++++ EXERCISE MATERIAL ++++

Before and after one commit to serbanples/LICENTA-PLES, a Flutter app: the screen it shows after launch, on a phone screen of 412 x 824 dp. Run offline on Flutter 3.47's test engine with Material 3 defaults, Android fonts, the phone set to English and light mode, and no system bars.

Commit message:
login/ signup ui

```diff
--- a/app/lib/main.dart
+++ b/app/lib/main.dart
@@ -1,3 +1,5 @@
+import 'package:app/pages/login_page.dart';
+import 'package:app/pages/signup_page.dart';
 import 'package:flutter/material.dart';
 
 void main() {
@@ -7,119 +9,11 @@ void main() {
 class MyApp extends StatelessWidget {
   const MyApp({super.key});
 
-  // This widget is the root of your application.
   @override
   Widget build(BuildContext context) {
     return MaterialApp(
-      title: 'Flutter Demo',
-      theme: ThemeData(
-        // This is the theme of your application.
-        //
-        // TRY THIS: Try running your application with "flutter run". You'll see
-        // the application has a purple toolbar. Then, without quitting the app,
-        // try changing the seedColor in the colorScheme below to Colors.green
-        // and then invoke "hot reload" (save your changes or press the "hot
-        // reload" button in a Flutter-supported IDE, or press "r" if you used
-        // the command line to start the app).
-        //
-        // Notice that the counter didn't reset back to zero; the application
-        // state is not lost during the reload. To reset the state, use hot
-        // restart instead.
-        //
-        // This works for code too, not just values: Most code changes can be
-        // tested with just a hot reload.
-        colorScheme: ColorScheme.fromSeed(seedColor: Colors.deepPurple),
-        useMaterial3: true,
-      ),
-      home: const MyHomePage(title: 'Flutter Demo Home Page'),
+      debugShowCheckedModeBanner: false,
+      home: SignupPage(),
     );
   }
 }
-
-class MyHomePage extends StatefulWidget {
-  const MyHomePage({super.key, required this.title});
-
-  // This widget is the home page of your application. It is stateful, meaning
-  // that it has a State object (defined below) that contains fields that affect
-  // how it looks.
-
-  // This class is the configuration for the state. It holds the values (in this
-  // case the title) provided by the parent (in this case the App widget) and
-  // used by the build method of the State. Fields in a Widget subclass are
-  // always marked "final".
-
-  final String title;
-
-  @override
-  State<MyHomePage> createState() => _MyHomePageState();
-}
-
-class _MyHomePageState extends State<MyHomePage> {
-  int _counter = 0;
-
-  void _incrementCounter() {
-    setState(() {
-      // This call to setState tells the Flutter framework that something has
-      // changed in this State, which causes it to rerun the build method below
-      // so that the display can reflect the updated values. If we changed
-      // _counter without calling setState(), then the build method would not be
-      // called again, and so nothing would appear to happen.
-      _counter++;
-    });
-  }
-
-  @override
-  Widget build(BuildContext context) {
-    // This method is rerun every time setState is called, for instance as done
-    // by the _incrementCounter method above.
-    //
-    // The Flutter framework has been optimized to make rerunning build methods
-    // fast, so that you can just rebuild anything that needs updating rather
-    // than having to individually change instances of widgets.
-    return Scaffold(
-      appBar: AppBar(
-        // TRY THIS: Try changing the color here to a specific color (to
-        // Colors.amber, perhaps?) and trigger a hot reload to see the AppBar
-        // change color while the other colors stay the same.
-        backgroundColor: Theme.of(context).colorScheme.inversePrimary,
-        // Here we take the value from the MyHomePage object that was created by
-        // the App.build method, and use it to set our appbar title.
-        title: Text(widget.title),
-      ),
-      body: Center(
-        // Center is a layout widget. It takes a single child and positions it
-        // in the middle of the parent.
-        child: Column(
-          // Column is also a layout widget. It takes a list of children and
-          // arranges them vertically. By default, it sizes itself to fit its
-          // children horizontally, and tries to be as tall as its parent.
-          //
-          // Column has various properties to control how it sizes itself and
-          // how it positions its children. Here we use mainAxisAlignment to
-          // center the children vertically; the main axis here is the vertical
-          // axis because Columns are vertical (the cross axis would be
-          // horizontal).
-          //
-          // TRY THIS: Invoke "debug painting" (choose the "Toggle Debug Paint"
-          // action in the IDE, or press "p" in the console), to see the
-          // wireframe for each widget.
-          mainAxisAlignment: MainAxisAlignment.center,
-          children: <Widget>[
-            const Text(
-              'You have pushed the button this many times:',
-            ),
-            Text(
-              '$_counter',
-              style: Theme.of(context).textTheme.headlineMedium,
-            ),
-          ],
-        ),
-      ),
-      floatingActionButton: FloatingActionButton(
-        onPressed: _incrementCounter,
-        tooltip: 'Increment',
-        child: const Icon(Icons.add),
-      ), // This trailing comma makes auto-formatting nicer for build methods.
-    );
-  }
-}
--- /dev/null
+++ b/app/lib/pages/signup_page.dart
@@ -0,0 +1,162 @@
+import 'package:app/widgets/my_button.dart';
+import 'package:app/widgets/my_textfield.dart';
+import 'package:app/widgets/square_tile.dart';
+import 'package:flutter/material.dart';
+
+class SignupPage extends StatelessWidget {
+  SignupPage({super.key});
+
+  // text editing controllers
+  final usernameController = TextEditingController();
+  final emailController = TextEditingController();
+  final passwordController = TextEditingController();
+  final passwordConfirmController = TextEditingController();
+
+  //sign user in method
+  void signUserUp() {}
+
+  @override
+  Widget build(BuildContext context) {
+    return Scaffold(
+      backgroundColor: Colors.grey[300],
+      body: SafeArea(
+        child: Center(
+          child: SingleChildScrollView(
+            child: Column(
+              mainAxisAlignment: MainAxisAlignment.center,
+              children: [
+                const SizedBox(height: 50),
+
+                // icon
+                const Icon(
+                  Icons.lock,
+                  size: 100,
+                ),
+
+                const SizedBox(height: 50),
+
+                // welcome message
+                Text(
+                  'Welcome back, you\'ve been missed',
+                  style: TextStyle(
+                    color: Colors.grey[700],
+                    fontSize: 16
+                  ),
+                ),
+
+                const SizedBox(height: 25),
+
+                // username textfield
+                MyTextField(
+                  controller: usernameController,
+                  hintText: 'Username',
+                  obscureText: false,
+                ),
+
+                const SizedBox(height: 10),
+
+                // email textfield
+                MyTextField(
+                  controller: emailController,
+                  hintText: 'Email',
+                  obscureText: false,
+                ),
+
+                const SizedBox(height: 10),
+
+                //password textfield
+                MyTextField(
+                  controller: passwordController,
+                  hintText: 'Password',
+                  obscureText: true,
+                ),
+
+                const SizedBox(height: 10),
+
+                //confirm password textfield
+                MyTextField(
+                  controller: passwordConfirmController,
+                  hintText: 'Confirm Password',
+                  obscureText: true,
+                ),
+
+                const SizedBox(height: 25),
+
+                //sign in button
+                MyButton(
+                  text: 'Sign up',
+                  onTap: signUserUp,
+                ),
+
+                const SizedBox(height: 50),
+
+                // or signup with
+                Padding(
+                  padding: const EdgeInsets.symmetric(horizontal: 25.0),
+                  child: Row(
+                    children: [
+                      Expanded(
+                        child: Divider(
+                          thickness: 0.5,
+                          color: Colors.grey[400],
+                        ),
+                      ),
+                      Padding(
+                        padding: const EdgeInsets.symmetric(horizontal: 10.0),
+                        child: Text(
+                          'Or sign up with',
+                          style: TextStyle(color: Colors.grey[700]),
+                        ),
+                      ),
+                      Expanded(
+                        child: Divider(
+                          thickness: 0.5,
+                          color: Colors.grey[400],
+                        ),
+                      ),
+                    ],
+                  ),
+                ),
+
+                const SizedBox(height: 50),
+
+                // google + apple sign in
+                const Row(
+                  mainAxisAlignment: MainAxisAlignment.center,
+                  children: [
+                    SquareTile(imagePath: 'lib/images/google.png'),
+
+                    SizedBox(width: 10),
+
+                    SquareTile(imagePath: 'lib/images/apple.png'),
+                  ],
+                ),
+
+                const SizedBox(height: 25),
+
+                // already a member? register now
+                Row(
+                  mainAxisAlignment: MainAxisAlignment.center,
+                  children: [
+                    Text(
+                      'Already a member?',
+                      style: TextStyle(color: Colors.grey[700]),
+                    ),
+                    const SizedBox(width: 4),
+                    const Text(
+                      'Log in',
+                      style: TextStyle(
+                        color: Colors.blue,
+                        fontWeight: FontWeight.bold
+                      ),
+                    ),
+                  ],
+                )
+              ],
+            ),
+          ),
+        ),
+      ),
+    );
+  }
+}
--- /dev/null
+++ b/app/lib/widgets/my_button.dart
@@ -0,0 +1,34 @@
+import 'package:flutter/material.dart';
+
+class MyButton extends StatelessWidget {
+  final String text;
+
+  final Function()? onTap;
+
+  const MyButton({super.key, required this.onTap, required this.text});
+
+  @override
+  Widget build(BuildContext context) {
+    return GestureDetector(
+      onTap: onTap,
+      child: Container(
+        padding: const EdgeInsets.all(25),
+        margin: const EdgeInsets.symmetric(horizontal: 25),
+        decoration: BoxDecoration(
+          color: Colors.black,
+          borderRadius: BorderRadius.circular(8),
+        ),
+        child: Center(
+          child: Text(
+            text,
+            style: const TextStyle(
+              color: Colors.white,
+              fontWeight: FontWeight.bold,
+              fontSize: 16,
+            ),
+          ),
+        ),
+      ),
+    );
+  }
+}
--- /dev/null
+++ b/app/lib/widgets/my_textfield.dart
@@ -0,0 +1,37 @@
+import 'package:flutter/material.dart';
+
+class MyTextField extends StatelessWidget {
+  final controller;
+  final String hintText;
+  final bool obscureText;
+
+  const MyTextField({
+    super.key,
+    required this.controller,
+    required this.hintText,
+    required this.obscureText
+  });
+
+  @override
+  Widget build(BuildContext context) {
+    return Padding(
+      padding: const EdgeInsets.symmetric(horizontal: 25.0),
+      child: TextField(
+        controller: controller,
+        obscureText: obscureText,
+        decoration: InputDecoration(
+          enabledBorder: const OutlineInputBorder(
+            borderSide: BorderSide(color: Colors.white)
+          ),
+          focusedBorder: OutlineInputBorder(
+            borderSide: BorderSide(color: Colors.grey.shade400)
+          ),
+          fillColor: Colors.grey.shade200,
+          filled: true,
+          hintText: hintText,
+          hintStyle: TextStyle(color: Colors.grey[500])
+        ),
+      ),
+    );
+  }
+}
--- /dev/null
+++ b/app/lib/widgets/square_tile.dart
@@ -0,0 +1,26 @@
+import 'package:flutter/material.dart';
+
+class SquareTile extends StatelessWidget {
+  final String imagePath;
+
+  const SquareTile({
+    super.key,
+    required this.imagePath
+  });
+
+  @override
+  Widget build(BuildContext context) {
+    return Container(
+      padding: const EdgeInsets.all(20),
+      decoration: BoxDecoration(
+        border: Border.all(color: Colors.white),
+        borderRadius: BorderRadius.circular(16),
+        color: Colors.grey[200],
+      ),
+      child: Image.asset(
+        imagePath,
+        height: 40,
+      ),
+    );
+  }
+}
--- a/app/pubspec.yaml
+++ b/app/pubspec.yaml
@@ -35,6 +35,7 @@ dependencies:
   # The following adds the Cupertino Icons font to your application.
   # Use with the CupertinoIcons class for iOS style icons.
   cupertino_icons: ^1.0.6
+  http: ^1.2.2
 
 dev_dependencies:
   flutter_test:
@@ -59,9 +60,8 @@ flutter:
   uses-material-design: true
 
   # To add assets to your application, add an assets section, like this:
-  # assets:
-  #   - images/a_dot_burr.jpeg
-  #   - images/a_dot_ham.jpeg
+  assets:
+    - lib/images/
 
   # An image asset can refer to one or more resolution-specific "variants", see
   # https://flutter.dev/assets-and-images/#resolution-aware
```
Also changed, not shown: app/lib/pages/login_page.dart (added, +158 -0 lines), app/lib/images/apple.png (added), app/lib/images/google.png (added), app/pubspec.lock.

++++

TASK OBJECTIVE:
How many lines of the entries contain the string "layout"? Answer with a number and no other words.

SOLUTION TO THIS PROBLEM:
2